### Data to process
• • • • • • •
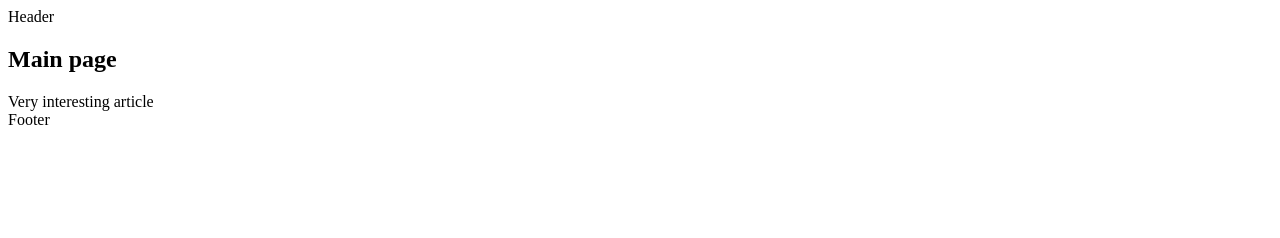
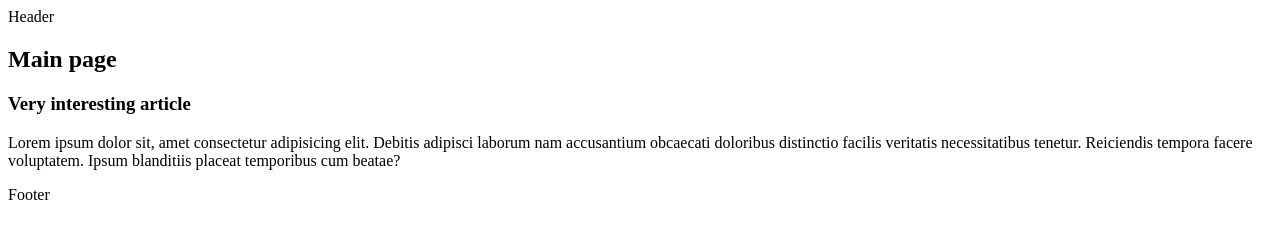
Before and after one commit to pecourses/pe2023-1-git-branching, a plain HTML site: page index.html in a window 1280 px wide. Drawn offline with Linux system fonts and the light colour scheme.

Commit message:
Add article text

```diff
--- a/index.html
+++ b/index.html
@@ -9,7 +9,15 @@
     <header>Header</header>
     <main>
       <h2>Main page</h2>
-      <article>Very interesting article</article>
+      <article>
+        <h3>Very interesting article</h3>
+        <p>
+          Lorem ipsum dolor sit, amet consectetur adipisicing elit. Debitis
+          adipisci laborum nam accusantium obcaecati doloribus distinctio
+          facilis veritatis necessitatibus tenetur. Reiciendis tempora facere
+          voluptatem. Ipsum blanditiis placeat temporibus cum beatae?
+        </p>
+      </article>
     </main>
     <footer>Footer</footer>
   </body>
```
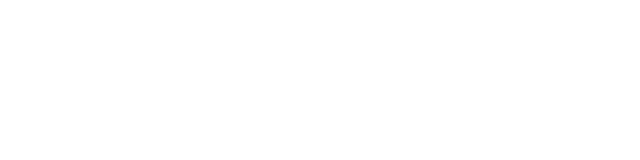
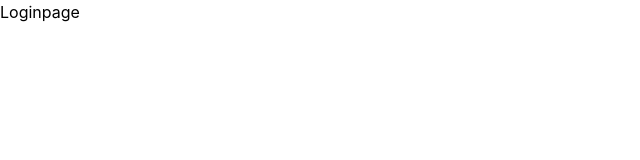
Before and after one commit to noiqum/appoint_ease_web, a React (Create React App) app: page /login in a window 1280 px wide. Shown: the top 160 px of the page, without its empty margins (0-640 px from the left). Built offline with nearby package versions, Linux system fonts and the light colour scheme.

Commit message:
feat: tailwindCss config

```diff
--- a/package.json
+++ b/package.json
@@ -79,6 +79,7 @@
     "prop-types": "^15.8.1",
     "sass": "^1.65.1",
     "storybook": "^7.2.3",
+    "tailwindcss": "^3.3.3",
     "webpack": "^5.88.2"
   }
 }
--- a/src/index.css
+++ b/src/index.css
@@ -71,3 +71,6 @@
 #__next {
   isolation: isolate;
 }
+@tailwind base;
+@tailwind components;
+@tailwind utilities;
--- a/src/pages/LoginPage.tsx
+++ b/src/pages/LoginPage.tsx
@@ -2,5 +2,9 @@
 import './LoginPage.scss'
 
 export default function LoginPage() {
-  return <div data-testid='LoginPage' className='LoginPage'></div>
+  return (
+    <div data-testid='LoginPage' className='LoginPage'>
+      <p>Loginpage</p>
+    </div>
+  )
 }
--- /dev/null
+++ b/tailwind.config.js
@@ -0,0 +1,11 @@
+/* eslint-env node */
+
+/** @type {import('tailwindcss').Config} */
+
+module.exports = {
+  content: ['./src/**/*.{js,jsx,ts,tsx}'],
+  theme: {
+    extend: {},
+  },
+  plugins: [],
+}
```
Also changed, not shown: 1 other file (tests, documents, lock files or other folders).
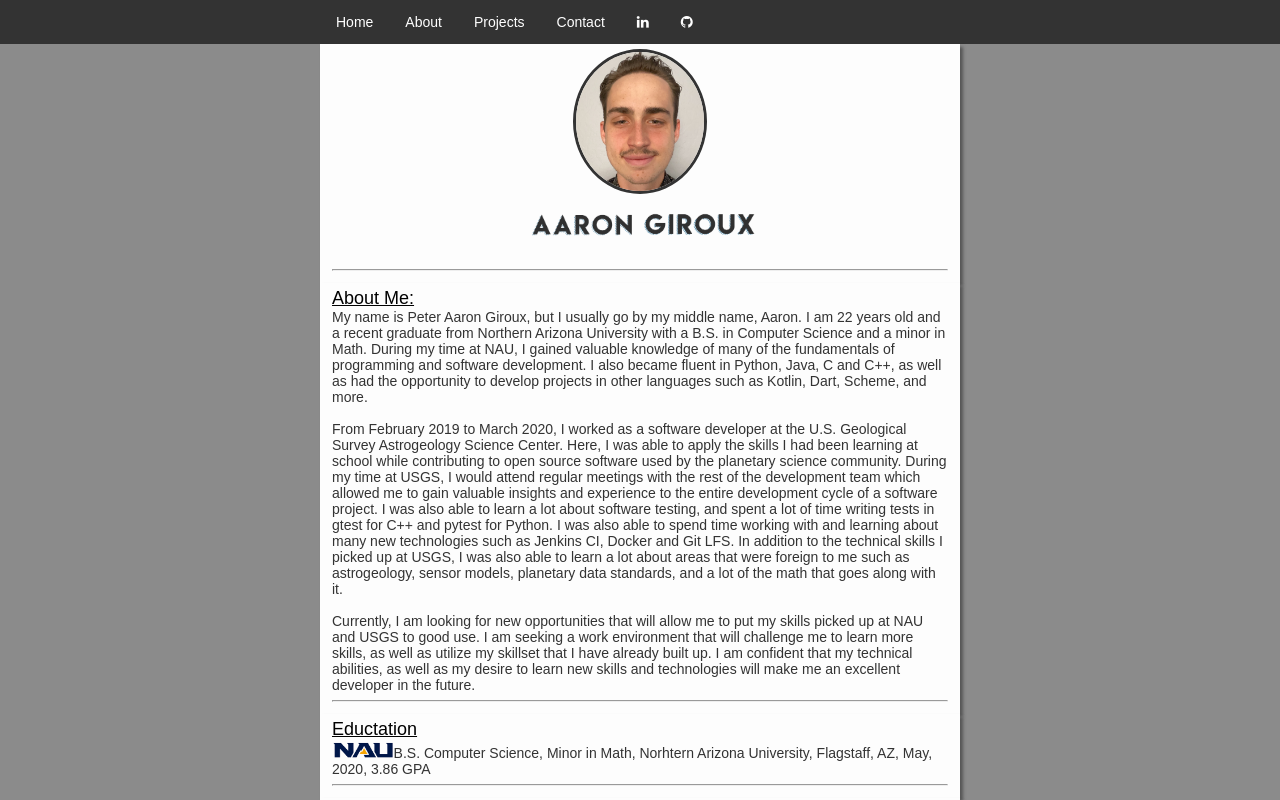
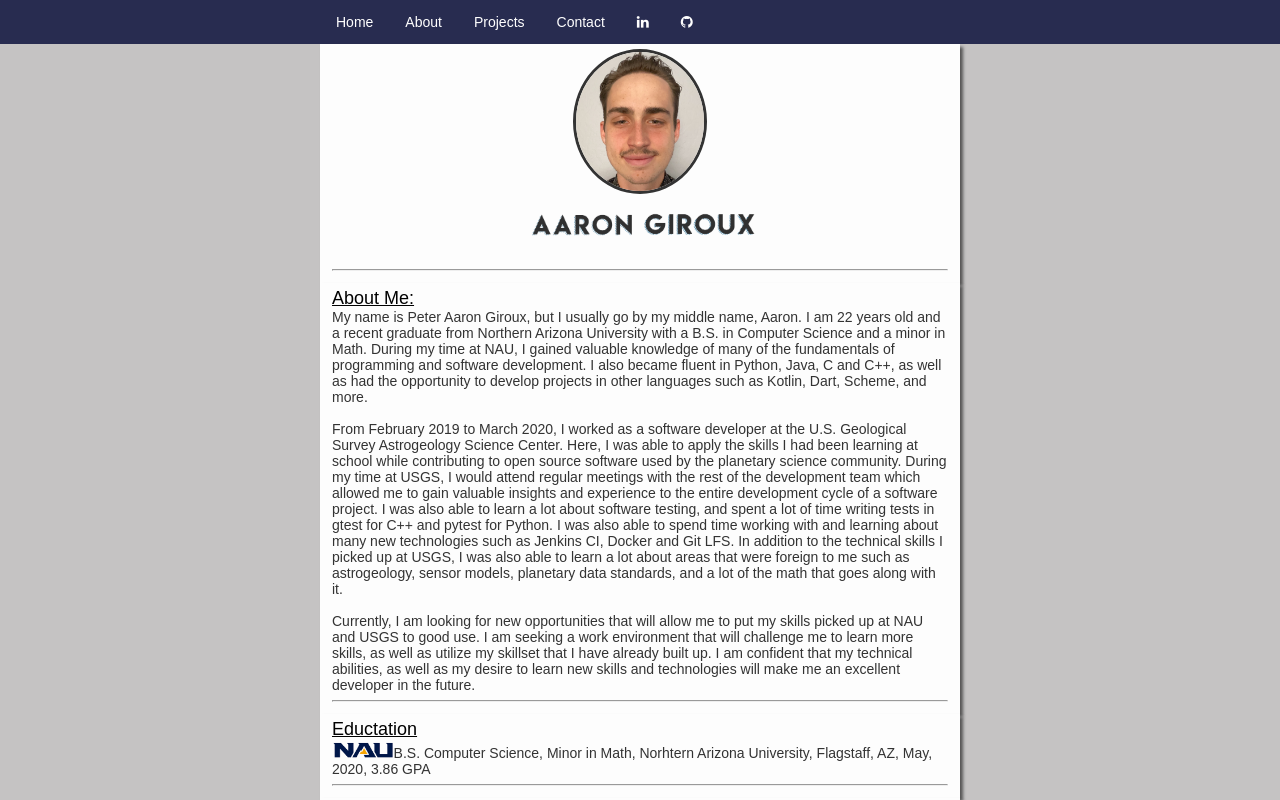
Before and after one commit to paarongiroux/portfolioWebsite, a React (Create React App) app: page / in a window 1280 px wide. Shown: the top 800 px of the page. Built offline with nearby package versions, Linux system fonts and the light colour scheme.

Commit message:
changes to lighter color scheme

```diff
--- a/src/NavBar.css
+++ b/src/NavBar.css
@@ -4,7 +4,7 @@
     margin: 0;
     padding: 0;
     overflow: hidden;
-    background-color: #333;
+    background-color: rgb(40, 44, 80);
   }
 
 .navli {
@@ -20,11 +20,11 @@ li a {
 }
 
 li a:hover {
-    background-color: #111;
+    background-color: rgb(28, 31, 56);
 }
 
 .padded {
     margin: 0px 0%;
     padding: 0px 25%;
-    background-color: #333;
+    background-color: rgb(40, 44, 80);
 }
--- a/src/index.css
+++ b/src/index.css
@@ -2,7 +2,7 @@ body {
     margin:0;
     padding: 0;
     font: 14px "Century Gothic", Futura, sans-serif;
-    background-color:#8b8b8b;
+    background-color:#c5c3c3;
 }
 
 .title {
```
• • • • • • •
### What is needed
Within the data, count the lines that hold the word "background". Answer with the figure and nothing more.

### Response to the task
8